Trudy has five “secret ingredients” that she underlines all her networking efforts with to ensure she is making the best use of her time.

Connection. You need to connect somehow with the person you are trying to network with. Find some mutual ground. Are you a CPA? Try to talk with other CPAs. Do you share a hobby? Capitalize on that.

If you’re purposely meeting a specific person one-on-one, do some research beforehand. Don’t go into it blind. You just need one or two topics to show that you are genuinely interested in them.

If you’re getting referrals from clients, friends, or other sources, see if you can get a little info about the referred person so you’re more prepared.

Creativity. One typically thinks of networking as a boring room of people standing around and talking to each other. Try to be creative and come up with unique and exciting ways to connect to make the initial connection more memorable.

You could invite them to a quaint coffee shop. How about a bike ride? Attend seminars or holiday functions with them.  Do something memorable.

Comfort. You need to be comfortable and authentic. You shouldn’t have a stuffy elevator speech. You need to be able to casually talk about what you do, so you don’t come across as awkward or unknowledgeable.        

Showing that you love your job and are excited helps convey your enthusiasm, but it’s also important to not just say that you are a financial planner. What do you help clients do?

Having a case-study story that you like to share is a great method of connecting with people. Coming up with your “story” can be difficult, especially for new people, but career changers have lots to pull from, even if their experiences aren’t in financial planning.

If you’re more analytical and math-oriented, you could focus on a time when you did X plan and saved Y dollars for a client. If you’re more of a people person, you can talk about the emotional relief you gave by helping a client who was having a child or moving and buying a home, and how excited it made you to help them.

Come up with a story that speaks true of who you are and what you value.

Consistency. Consistently network. It has to be a regular activity. Networking isn’t something you just do once in your life at the beginning of your career. Make time to network weekly or monthly. It needs to be part of your schedule.

Character. How you communicate with people will dictate your success. It’s important to understand yourself first. Then you can see how people are different and how you have to change your strategy.   

This doesn’t mean you should be fake, but you do need to get on the same wavelength, lest you end up talking past each other.

If you like small talk, but they are more of a “get to brass tacks” sort of person, you might need to keep your fluffy conversations to a minimum. Conversely, if they do like small talk and you don’t, you might just need to get better about talking about the weather. But don’t change you.

Closing Thoughts

Trudy had two resources that she wished to share with up-and-coming financial planners.

The first one is the book So You Want to Be a Financial Planner by Nancy Landon Jones, which is packed full of questions you may have and helpful answers. It’s basically an FAQ for people new to the profession.

The other resource is the You’re a Financial Planner…Now What? podcast, which discusses common challenges for new financial planners. Now you are a CFP® professional, but where do you go from here? Read the stories and listen to the podcast on your daily commute or walks for tips on where to take yourself next.

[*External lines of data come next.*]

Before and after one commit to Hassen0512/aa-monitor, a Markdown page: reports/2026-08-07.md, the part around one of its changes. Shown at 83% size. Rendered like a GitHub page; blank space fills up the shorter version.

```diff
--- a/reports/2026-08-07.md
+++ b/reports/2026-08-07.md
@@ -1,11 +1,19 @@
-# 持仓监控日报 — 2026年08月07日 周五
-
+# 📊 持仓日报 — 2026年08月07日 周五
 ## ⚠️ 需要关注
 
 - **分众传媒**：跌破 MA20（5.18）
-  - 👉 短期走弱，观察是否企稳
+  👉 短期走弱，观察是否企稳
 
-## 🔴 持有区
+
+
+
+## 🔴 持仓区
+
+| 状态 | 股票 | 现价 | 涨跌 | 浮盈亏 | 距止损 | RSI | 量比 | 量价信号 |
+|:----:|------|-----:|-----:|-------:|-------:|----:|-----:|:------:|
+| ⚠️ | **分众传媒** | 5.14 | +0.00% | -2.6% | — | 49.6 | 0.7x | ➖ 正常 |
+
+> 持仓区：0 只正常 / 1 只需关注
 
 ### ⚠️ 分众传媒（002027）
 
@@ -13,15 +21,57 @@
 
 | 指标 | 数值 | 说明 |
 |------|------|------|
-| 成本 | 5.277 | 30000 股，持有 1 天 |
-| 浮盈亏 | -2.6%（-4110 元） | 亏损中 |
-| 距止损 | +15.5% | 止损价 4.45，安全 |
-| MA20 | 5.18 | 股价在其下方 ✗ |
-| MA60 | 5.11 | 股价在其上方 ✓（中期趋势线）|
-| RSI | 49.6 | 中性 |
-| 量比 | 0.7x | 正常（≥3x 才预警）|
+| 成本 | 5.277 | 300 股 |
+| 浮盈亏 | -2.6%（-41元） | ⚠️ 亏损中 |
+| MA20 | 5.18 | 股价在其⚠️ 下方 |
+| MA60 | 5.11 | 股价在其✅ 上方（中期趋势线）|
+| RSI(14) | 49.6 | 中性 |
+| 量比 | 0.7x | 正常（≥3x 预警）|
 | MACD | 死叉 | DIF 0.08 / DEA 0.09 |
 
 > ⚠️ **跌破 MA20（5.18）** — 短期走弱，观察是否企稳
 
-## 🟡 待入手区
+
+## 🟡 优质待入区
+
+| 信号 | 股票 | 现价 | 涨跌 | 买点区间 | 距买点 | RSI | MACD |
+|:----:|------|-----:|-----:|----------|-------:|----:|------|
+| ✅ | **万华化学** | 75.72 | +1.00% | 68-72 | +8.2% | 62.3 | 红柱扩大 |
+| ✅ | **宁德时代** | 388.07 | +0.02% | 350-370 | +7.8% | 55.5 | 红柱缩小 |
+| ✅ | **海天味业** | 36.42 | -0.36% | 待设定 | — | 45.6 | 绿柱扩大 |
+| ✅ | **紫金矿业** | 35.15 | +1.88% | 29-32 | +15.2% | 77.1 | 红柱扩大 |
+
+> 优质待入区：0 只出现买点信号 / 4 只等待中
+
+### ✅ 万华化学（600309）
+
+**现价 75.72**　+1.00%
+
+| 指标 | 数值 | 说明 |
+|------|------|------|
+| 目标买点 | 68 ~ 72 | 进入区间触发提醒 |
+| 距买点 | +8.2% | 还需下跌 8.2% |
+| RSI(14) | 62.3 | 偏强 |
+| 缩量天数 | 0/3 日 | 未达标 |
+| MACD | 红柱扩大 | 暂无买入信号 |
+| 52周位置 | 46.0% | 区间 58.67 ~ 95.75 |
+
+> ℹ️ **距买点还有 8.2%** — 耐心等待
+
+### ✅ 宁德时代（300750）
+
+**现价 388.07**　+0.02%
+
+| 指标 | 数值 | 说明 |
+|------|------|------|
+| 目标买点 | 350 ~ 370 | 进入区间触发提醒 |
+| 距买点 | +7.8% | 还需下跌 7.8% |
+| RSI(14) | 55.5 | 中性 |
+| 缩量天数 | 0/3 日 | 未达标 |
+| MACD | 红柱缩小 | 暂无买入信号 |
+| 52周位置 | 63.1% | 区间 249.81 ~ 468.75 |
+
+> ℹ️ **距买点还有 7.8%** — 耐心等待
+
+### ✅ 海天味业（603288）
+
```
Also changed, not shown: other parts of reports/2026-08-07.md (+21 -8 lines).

Lastly, it’s important that you network with clients. You won’t have a business without them! That’s another entire discussion, but Trudy said she has great success asking for client referrals from existing clients right after helping them save a bunch of money. 

Practice Management